Again, to simplify the MGF, we can tinker around with the expression in the first step until it looks something like the expression in the second step. Then we can use simple substitution to simplify the expression dramatically.
We have to make the e somehow so that it has the exponent r or y-r. Then we can group it with either p or q. y-r is a good candidate since it already has a y. Let's do it:
Hang on, this doesn't look like the summation of the pmf at all! Don't worry - nothing's gone wrong. Imagine you bring pr to the left side of the pmf summation equation:
Now imagine the qet in the MGF were the (1-q) in the pmf summation equation. The two expressions are now the same, and we can use simple substitution to get this:
There ya go! This is the MGF of the negative binomial distribution. With this MGF, we can find the mean:
As you can see, we reduced everything to a single fraction in a flash.
The variance here is a little too complicated to show here - several applications of the chain rule and the quotient rule are needed. Still, it should be clear that the MGF method of finding the mean is far easier than using the definition of the mean - try it out and see for yourself.
MGF of the Exponential Distribution
So far, we've been dealing exclusively with discrete random variables. A continous random variable is in order.
Don't worry, there aren't any improper integrals to evaluate. We'll use our same old trick. Let Y ~ Exp(λ). Then recall that:
So again, we have to fiddle around with our integral until we get something like this, except λ is replaced by some other expression.
Then we can find the mean:
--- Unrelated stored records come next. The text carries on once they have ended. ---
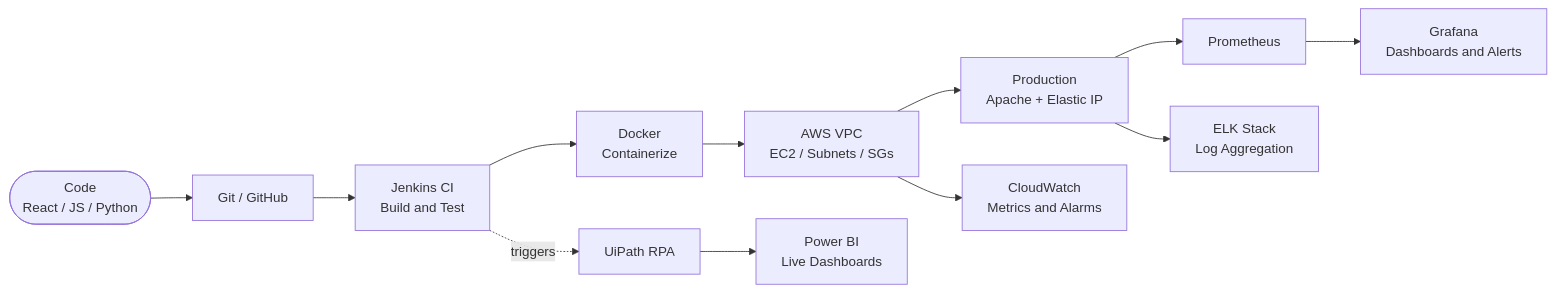
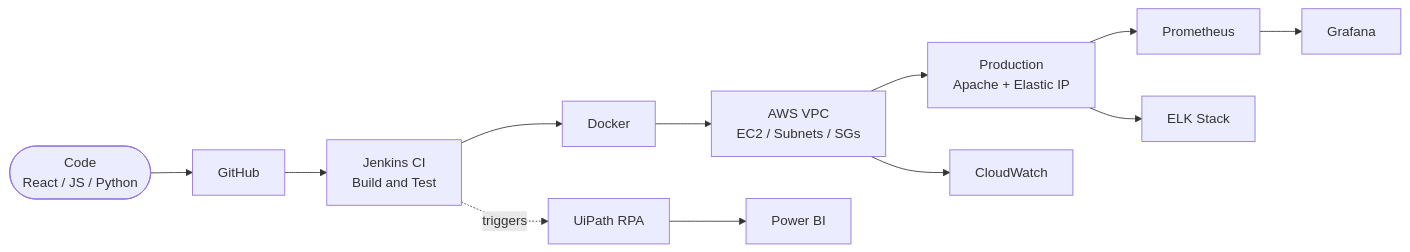
One commit to psgaikwad2003/psgaikwad2003 changed the diagram in README.md. Above: the diagram before and after it, drawn with Mermaid. The commit also changed other lines of this file, not shown here.

````diff
--- a/README.md
+++ b/README.md
@@ -80,14 +164,14 @@
 ```mermaid
 flowchart LR
-    A(["Code<br/>React / JS / Python"]) --> B["Git / GitHub"]
+    A(["Code<br/>React / JS / Python"]) --> B["GitHub"]
     B --> C["Jenkins CI<br/>Build and Test"]
-    C --> D["Docker<br/>Containerize"]
+    C --> D["Docker"]
     D --> E["AWS VPC<br/>EC2 / Subnets / SGs"]
     E --> F["Production<br/>Apache + Elastic IP"]
-    E --> G["CloudWatch<br/>Metrics and Alarms"]
+    E --> G["CloudWatch"]
     F --> J["Prometheus"]
-    J --> K["Grafana<br/>Dashboards and Alerts"]
-    F --> L["ELK Stack<br/>Log Aggregation"]
+    J --> K["Grafana"]
+    F --> L["ELK Stack"]
     C -.triggers.-> H["UiPath RPA"]
-    H --> I["Power BI<br/>Live Dashboards"]
+    H --> I["Power BI"]
 ```
````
And the variance:
Using the MGF is much easier than using the definitions of the mean and variance, which involve integration by parts!
We've only covered four distributions in this short article, but that should cover a lot of the distributions you'll come across. The uniform distribution and gamma distribution both have moment generating functions, though pretty complicated to find. The beta and hypergeometric distributions also have MGFs, though given their respective complexities, they aren't exactly useful.
Although moment generating functions aren't omnipotent, they are useful for a lot of applications and save you from a lot of trouble, as we have seen above. If you ever get stuck finding the mean or variance of a distribution, MGFs are probably the way to go.